Sports are canceled, social distancing rules are in effect, and work-from-home policies are being activated nationwide. You've basically just described a gaming utopia. Amidst the unprecedented times we're living in and the compulsion to self-quarantine, we have to ask:
So, what are you playing?
I live in an area that has gone into moderate lockdown mode. With everything in the area either cancelled or closed—and you can only spend so much time in the grocery store madness—my family is quickly turning to video games as a way to prevent going crazy.
My littler kids, who have abundant and endless energy, have zeroed in on Just Dance 2020 on the Stadia. Since we aren’t able to go to any of the “fun places” that they like to visit when off school (and they are off for at least a month!), they needed a way to burn off excess energy. Just Dance 2020 allows the kids to tap into the World Dance Competition, which allows them to dance in tandem with thousands of dancers all around the world, and just stand there twitching in the living room while the energy melts away.

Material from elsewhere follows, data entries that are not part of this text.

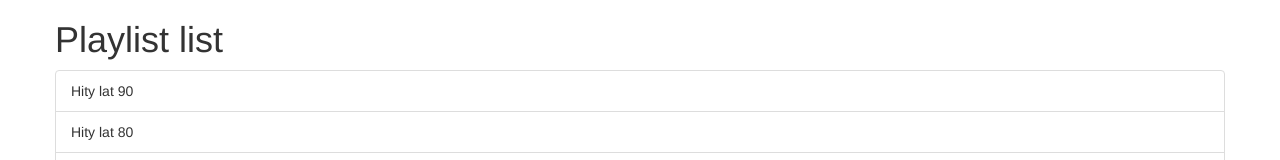
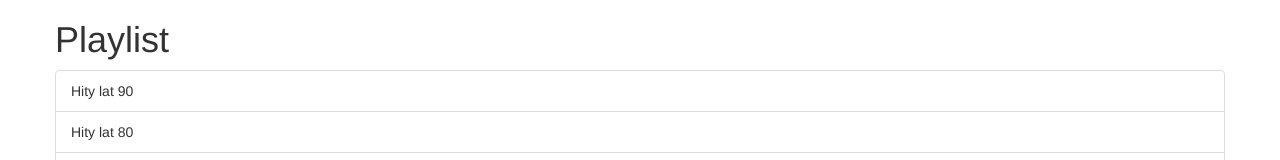
Before and after one commit to j-bogacz/AngularTraining, an Angular app in the folder Spotify/: page / in a window 1280 px wide. Shown: the top 160 px of the page. Built offline with nearby package versions, Linux system fonts and the light colour scheme.

Commit message:
input, output, playlistSelection

```diff
--- a/Spotify/src/app/list-playlists/list-playlists.component.ts
+++ b/Spotify/src/app/list-playlists/list-playlists.component.ts
@@ -9,7 +9,7 @@ import {Playlist} from '../playlist';
 })
 export class ListPlaylistsComponent implements OnInit {
 
-  title: string = 'Playlist list';
+  title: string = 'Playlist';
 
   @Input()
   playlists: Playlist[];
```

For my part, I’ve been digging in pretty deeply on My Time at Portia. I first got the game as part of a Humble Bundle, and after spending a few hours playing it, I decided to pick up another copy on PS4. This is the sort of game that requires laying on the sofa. Portia’s steady day/night rhythms and no-pressure gameplay are just what the doctor ordered to help ease my rather significant anxiety. I could literally just sit there all day and play Portia. It’s an amazing game.

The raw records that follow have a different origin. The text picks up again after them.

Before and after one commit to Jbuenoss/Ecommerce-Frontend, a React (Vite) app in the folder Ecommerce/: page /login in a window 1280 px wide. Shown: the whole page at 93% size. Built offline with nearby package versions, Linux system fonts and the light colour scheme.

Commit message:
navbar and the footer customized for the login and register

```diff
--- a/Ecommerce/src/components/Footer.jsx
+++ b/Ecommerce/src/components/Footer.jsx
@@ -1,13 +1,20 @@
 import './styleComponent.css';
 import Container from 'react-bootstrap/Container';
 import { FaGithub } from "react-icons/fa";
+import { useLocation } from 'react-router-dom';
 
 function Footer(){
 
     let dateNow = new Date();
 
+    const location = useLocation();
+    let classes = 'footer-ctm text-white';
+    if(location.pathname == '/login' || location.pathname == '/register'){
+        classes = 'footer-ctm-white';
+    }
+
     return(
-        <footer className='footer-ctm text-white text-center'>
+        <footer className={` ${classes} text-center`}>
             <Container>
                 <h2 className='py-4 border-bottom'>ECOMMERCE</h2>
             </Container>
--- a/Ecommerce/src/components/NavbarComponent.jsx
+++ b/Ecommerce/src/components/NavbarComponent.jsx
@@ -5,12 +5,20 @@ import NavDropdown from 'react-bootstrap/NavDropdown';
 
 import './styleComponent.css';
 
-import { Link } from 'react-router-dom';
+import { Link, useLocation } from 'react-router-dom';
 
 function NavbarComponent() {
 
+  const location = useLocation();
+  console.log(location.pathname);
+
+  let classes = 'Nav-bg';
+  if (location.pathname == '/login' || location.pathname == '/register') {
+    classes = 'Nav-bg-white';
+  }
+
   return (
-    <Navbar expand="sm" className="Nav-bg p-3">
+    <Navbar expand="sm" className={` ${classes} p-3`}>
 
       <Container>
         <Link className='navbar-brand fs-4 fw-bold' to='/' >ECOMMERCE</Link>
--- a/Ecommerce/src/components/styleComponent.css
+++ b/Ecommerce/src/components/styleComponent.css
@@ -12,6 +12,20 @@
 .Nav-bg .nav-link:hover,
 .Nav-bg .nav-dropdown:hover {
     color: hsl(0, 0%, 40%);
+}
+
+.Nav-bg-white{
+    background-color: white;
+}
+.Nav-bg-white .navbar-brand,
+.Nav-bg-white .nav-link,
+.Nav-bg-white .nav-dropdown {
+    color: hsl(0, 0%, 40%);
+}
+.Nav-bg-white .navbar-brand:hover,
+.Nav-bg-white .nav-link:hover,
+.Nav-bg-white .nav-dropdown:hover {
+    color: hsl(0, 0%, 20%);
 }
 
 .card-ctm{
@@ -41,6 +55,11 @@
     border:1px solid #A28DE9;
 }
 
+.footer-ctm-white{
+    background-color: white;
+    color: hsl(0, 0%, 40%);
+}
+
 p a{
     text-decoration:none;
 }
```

My 17-year-old was scheduled to visit us from the Bay Area for spring break, but due to the current airline nightmare, we decided to forgo the visit. That has us looking to PS VR as a method for us to spend time together. We’re big Korix fans, so I’m sure we will dip back into that classic strategy title soon (it’s our VR comfort food). I also thought that we might dip back into Rec Room. It’s been about a year, so it’ll be neat to see how far the game has come. It’s been a while since we ran any missions on Star Trek: Bridge Crew, so that might be worth a look as well.
My oldest son has strangely turned to the free-to-play MOBA Smite since his university (and volleyball season) were cancelled. “Smite?” I asked. “Really? Not the new Call of Duty battle royale? Or Apex? Or Dauntless?” “Nope,” he replied. “All in on Smite. All Smite, all the time. Stayed up for like 30 hours playing it.” To each his own.
I stepped out into 15 minutes of unexpected non-stick snow in Southern Oregon before heading back indoors and hunkering down for the final chapter of Kentucky Route Zero: TV Edition. I've got food in the freezer and dry goods in the pantry, but hardly any toilet paper at all because I'm one of those weirdos that switched to bidets years ago. Best of luck to parents who suddenly find themselves homeschooling for the first time ever. One tip from an already homeschooling parent: you don't have to sit at a desk all day. We snuggle up with our young'un on the couch during math (a subject that's full of tears and heartache), or, dare I say, we gather around the dining table for the ethical "Trolley Problem" that can be found in a round of Pandemic. It's not back-to-back lessons, though. We're going to be playing a lot of good ol' Skyrim, too.
Adventure games—the point-and-click kind—have always had a soft spot in my heart, even as my heart has hardened to other genres. Yet I'm often looking for something more from my adventure games. I grew up in the era of King's Quest and Roger Wilco, when Sierra Entertainment was more than happy to leave me wandering through screen after screen of endless, dry desert until I died. Those games were terrible, but I didn't know any better. Now, in Kentucky Route Zero, instead of sketching out maps on a steno pad, I'm building in-game narratives with song lyrics, watching my protagonist literally get worked to the bone, and reviewing the State of the Nation over the course of this game's seven-year development cycle. We've come a long way from the "guess the Rube Goldberg solutions to these point-and-clicker puzzles" days of yore, thank goodness.
With Half-Life: Alyx coming soon, I decided to get my VR setup ready. I haven't used my Valve Index as much as I wanted to since I've had surgery done to my eyes, but with some 3D-printed lens holders and cheap Zenni glasses, I can now see well in my Index.
So I am back in the two Bethesda flagships, Skyrim VR and Fallout 4 VR. They are both heavily modded so I'm not just playing the vanilla game and it's so much fun. It's too bad Bethesda hasn't done any updates for these games as they deserve more love to make it playable for those who don't have the setup like mine.
I might pop into 7 Days to Die because it just seems appropriate to be hunkering down in a base fighting zombies considering the world we live in right now.